05 Dec 2002
NTT, the Japanese telecom giant, has broken the speed limit for electronics.
Scientists at NTT's laboratories in Japan claim to have made an integrated circuit (IC) for optical communications that can process 100 Gbit/s data streams -- ten times the speed of existing network chips.
Details of the breakthrough will be presented in a post-deadline paper at the annual International Electron Devices Meeting (IEDM) in San Francisco, next week.
Researchers from the firm's Photonics Laboratories used indium phosphide (InP) to fabricate a multiplexer chip that combines lower data rate signals into a single 100 Gbit/s stream. The team also made a demultiplexer that performs the reverse function.
Today, installed optical networks operate with a channel speed of 10 Gbit/s with next generation 40 Gbit/s systems expected to roll out within the next couple of years. However, scientists have struggled to make electronics that reliably operate at significantly faster speeds.
NTT says that two developments allowed it to make 100 Gbit/s chips. The first was perfecting crystal growth methods that enable reproducible fabrication of high quality transistors that have gate lengths of just 100;;nm and a cut-off frequency of around 200 GHz. The second was a new circuit design that does not have a conventional output buffer.
A spokesman from NTT told Optics.org that the InP technology may operate even faster and have an ultimate speed limit beyond 160 Gbit/s. To put this into context, NTT says that a complete 100 Gbit/s communication system would be able to transmit all the data on a 6 hour video or 3 DVDs in approximately 1 s.

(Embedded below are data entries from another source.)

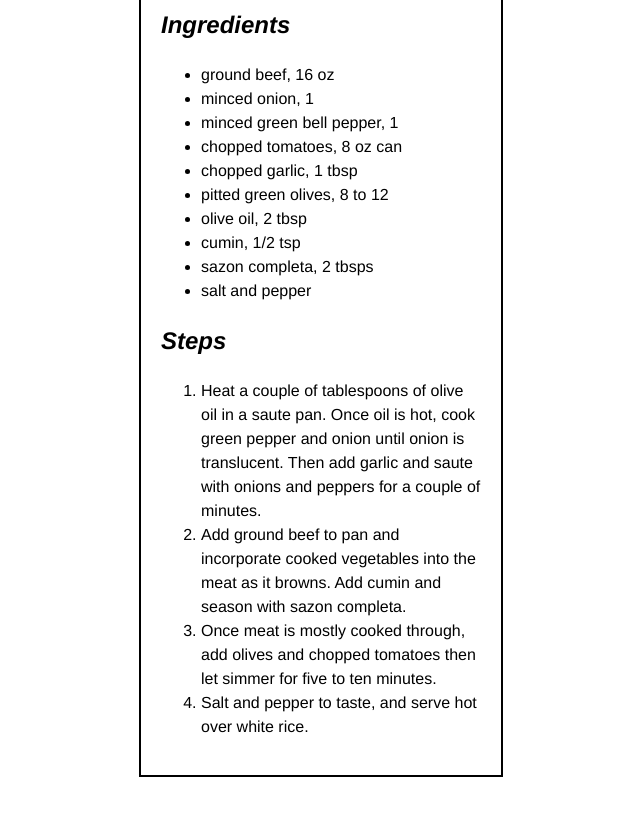
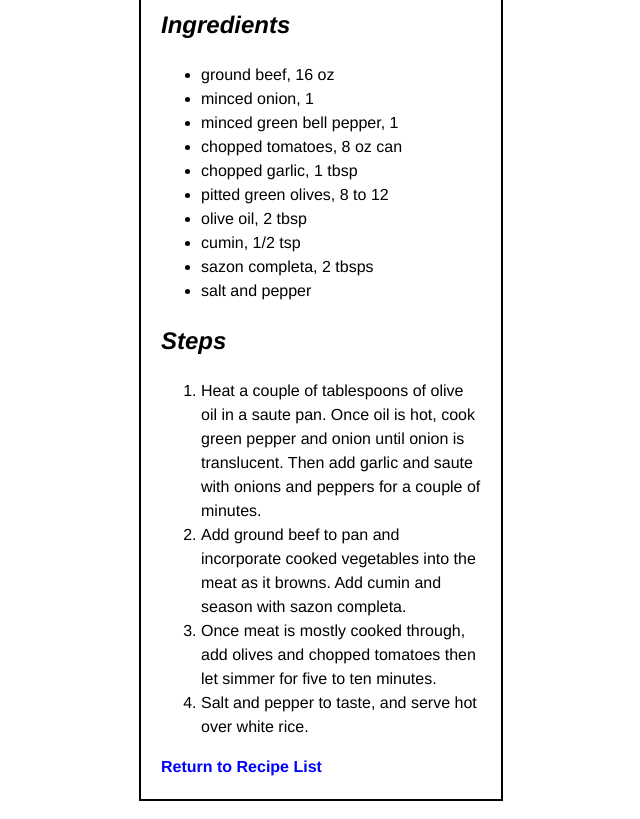
Before and after one commit to GripBreak/odin-recipes, a plain HTML site: page recipes/picadillo.html in a window 1280 px wide. Shown: the part 556-1375 px from the top of the page, without its empty margins (319-959 px from the left). Before the commit the page ends 1351 px from the top, so only its background shows below. Drawn offline with Linux system fonts and the light colour scheme.

Commit message:
Add main link to recipe card

```diff
--- a/recipes/picadillo.html
+++ b/recipes/picadillo.html
@@ -36,6 +36,6 @@
         <li>Once meat is mostly cooked through, add olives and chopped tomatoes then let simmer for five to ten minutes.</li>
         <li>Salt and pepper to taste, and serve hot over white rice.</li>
     </ol>
-
+    <a href="../index.html">Return to Recipe List</a>
 </body>
 </html>
```
Also changed, not shown: recipes/frijoles-negros.html (+1 -1 lines), recipes/tostones.html (+1 -1 lines).
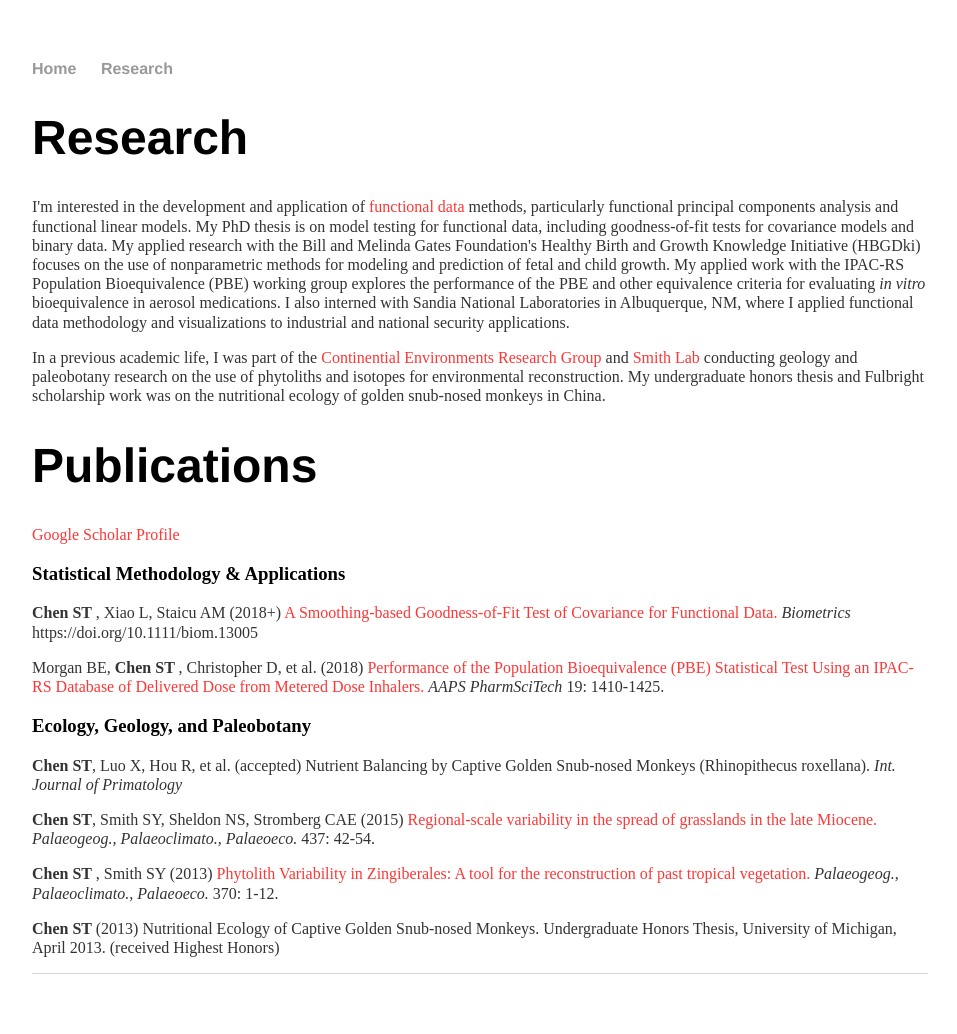
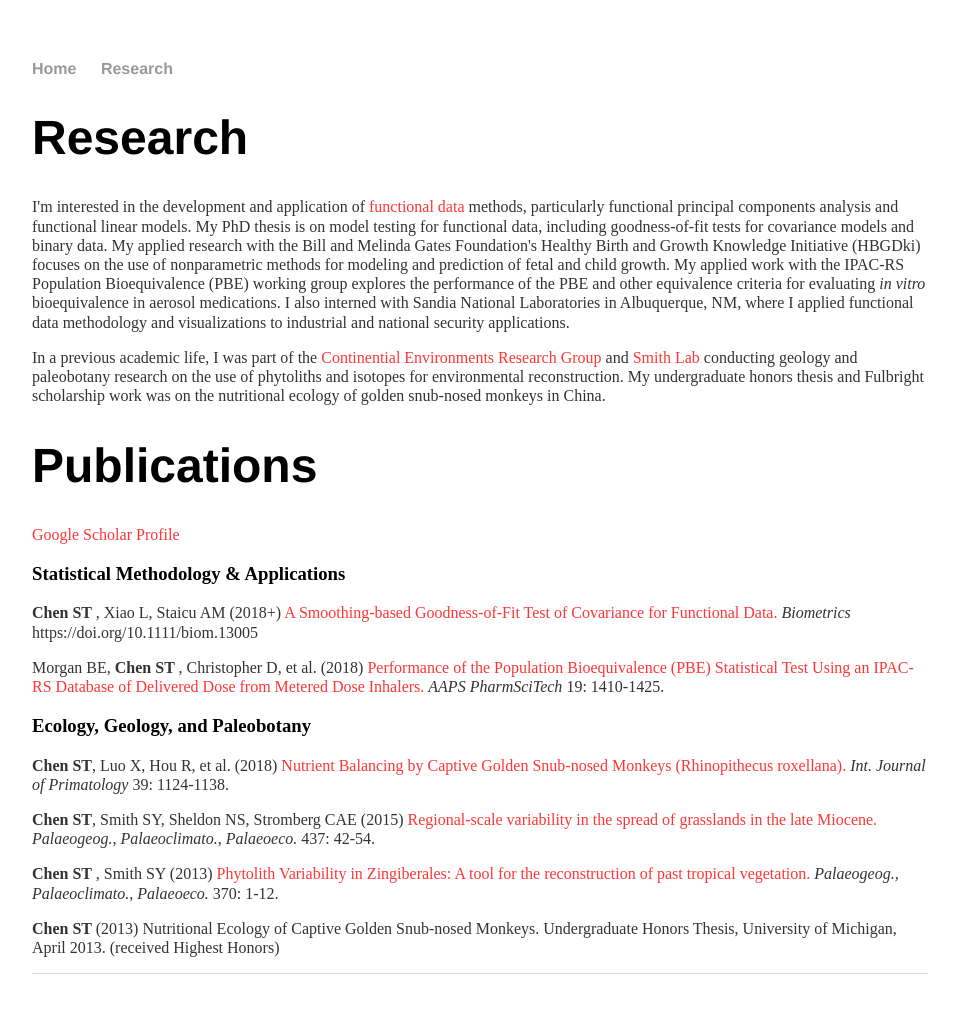
Before and after one commit to stchen3/stchen3.github.io, a Jekyll site: the page built from research/index.html, in a window 1280 px wide. Shown: the whole page, without its empty margins (160-1117 px from the left). Built offline with Jekyll 4.4.1, drawn with Linux system fonts in a browser that asks for light colours.

Commit message:
Update index.html

```diff
--- a/research/index.html
+++ b/research/index.html
@@ -36,9 +36,9 @@ title: Research
 	</p>
 
 	<h3> Ecology, Geology, and Paleobotany </h3>
-	<p> <b> Chen ST</b>, Luo X, Hou R, et al. (accepted)
-	Nutrient Balancing by Captive Golden Snub-nosed Monkeys (Rhinopithecus roxellana).
-	<i> Int. Journal of Primatology </i>
+	<p> <b> Chen ST</b>, Luo X, Hou R, et al. (2018)
+	<a href="https://link.springer.com/article/10.1007/s10764-018-0070-6" target="blank"><font color=#FF3636>Nutrient Balancing by Captive Golden Snub-nosed Monkeys (Rhinopithecus roxellana).</font></a>
+	<i> Int. Journal of Primatology </i> 39: 1124-1138.
 	</p>
 
 	<p> <b> Chen ST</b>, Smith SY, Sheldon NS, Stromberg CAE (2015)
```
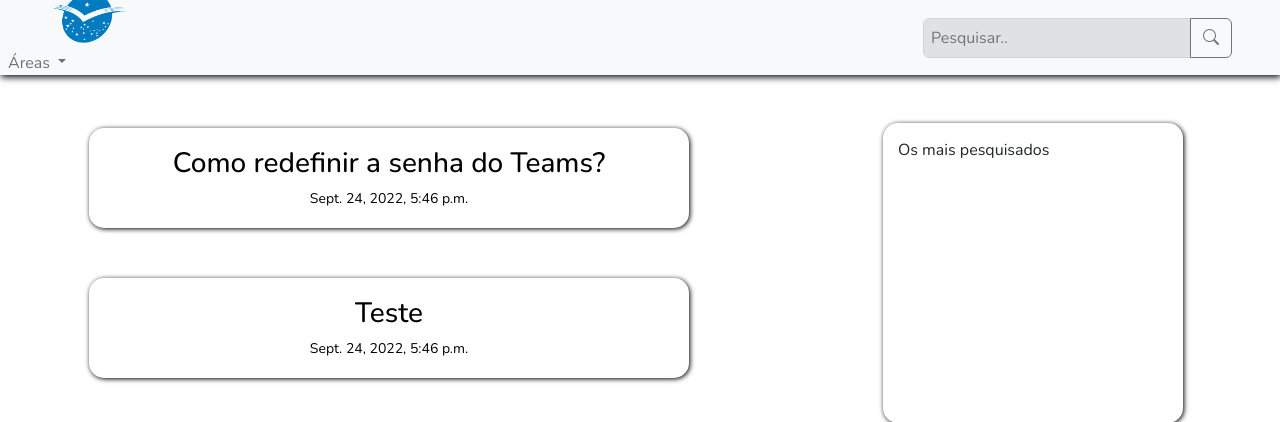
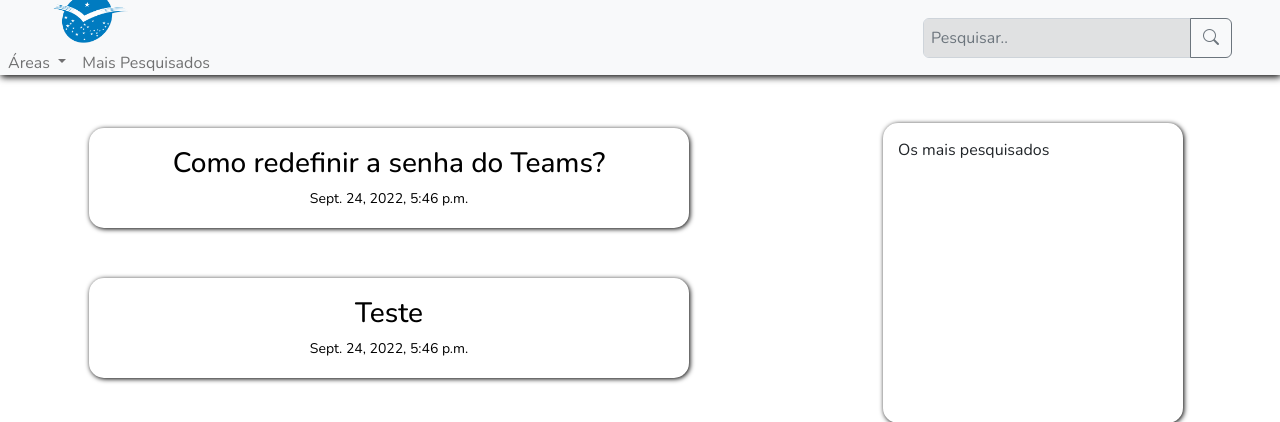
Before and after one commit to lucaspedro1795/django-pro, a Django app: page /artigos/ in a window 1280 px wide. Shown: the top 422 px of the page. Run offline with Django 4.2, Linux system fonts and the light colour scheme; data comes from the database, SQL or seed files in the repository; some libraries are stand-ins or nearby versions.

Commit message:
Alterando index.html

```diff
--- a/artigos/templates/artigos/index.html
+++ b/artigos/templates/artigos/index.html
@@ -27,6 +27,9 @@
                         <li><a class="dropdown-item" href="#">Equipamentos</a></li>
                         <li><a class="dropdown-item" href="#">Redes</a></li>
                     </ul>
+                </li>
+                <li class="nav-item">
+                    <a href="" class="nav-link">Mais Pesquisados</a>
                 </li>
             </ul>
         </div>
```
Lines whose indentation alone changed are shown as unchanged.
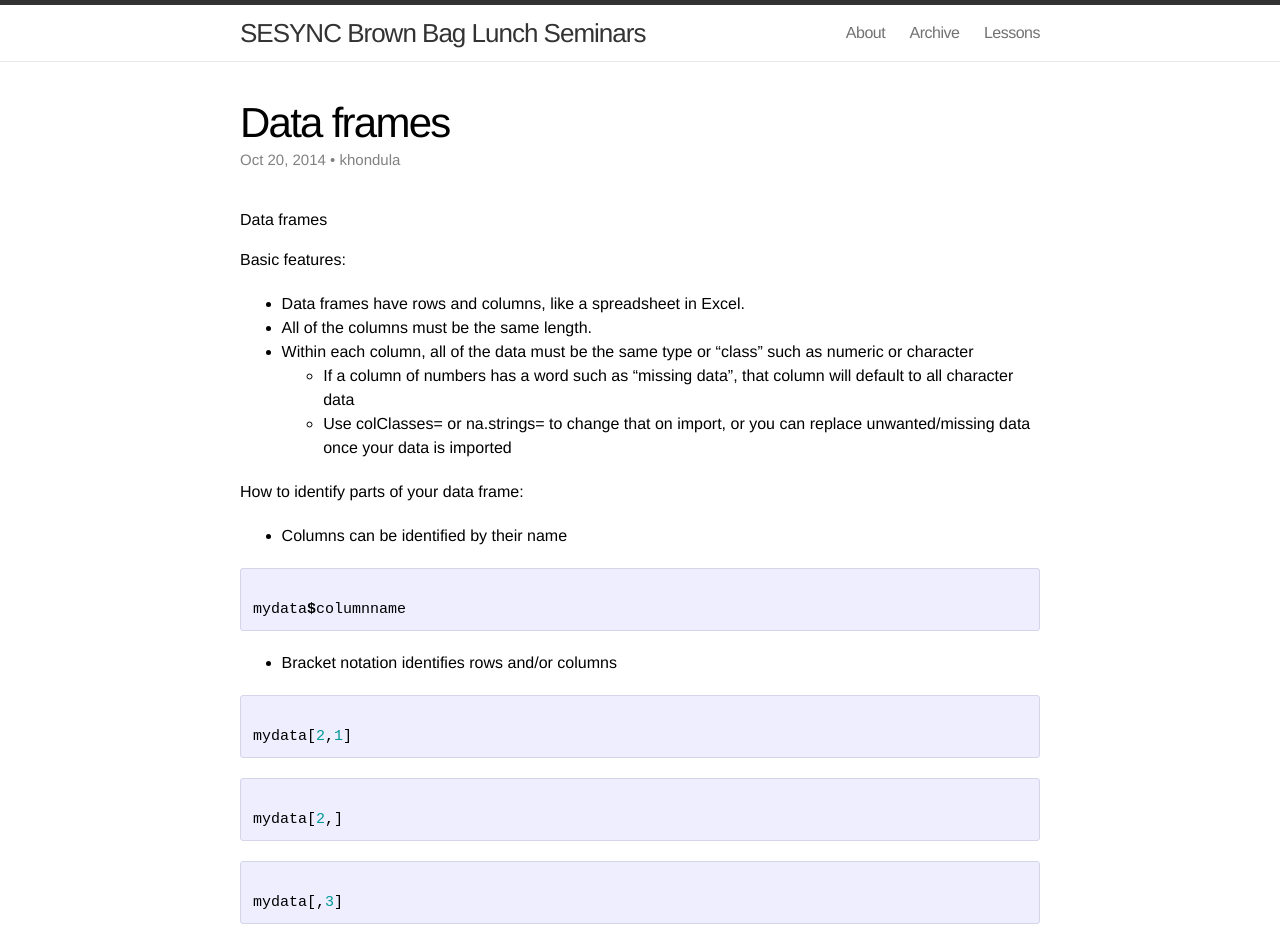
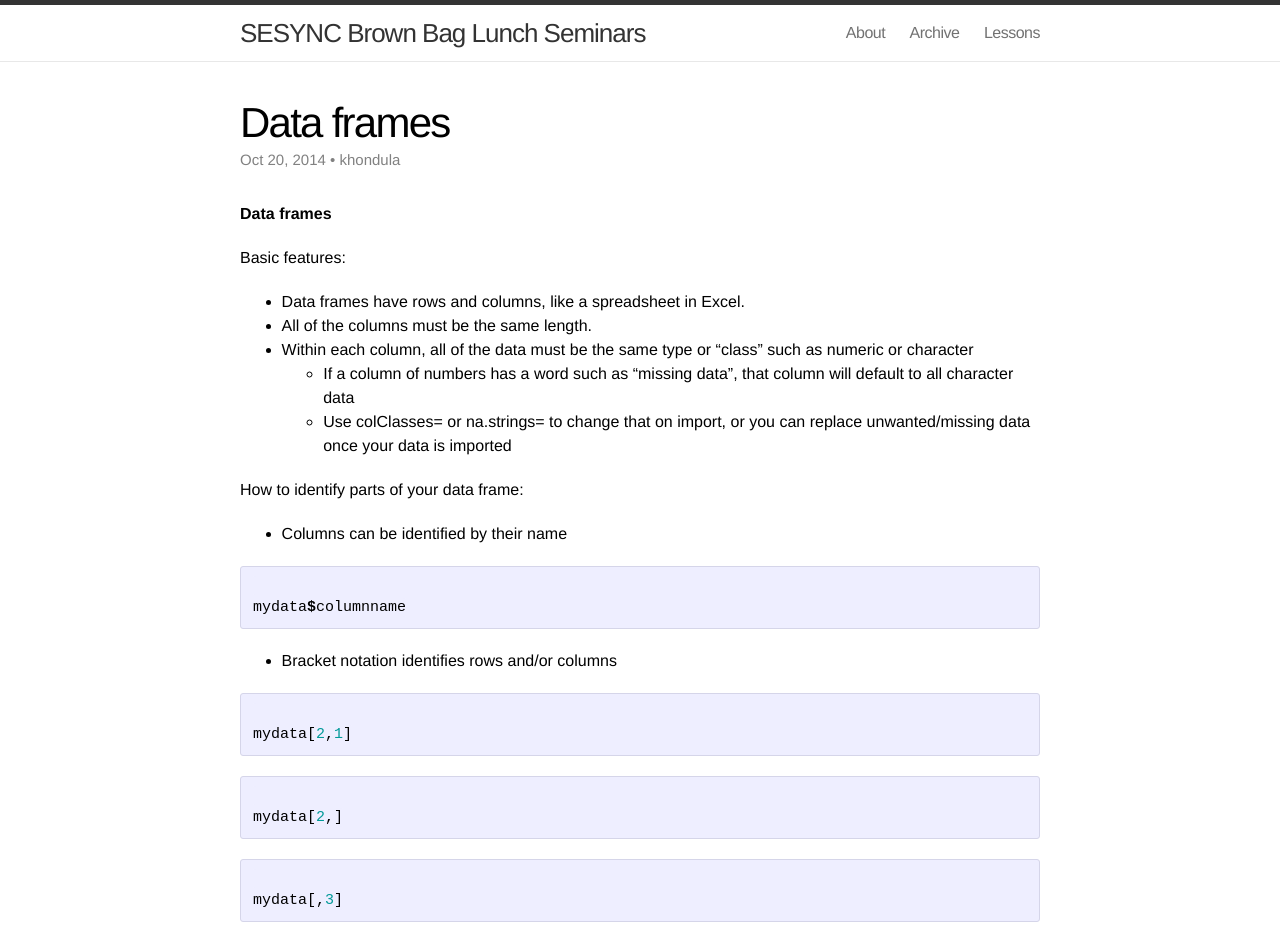
Before and after one commit to SESYNC-ci/brown-bag-lessons, a Jekyll site: the page built from _posts/2014-10-23-data-types.md, in a window 1280 px wide. Shown: the top 940 px of the page. Built offline with Jekyll 4.4.1, drawn with Linux system fonts in a browser that asks for light colours.

Commit message:
list formatting

```diff
--- a/_posts/2014-10-23-data-types.md
+++ b/_posts/2014-10-23-data-types.md
@@ -6,18 +6,20 @@ categories: lessons R
 author: khondula
 ---
 
-Data frames
-===========
+**Data frames**
+
 
 Basic features:
-+ Data frames have rows and columns, like a spreadsheet in Excel.
-+ All of the columns must be the same length.
-+ Within each column, all of the data must be the same type or "class" such as numeric or character
+
+* Data frames have rows and columns, like a spreadsheet in Excel.
+* All of the columns must be the same length.
+* Within each column, all of the data must be the same type or "class" such as numeric or character
 	- If a column of numbers has a word such as "missing data", that column will default to all character data
 	- Use colClasses= or na.strings= to change that on import, or you can replace unwanted/missing data once your data is imported
 
 How to identify parts of your data frame:
-+ Columns can be identified by their name
+
+* Columns can be identified by their name
 {% highlight R %}
 mydata$columnname
 {% endhighlight %}
```
Also changed, not shown: other parts of _posts/2014-10-23-data-types.md (+0 -9 lines).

However, before systems can become a commercial reality, much work is still needed. For example, scientists still need to develop technologies for packaging the chips and to build a 100 Gbit/s optical modulator for encoding data at the transmitter.
Oliver Graydon is editor of Optics.org and Opto & Laser Europe magazine.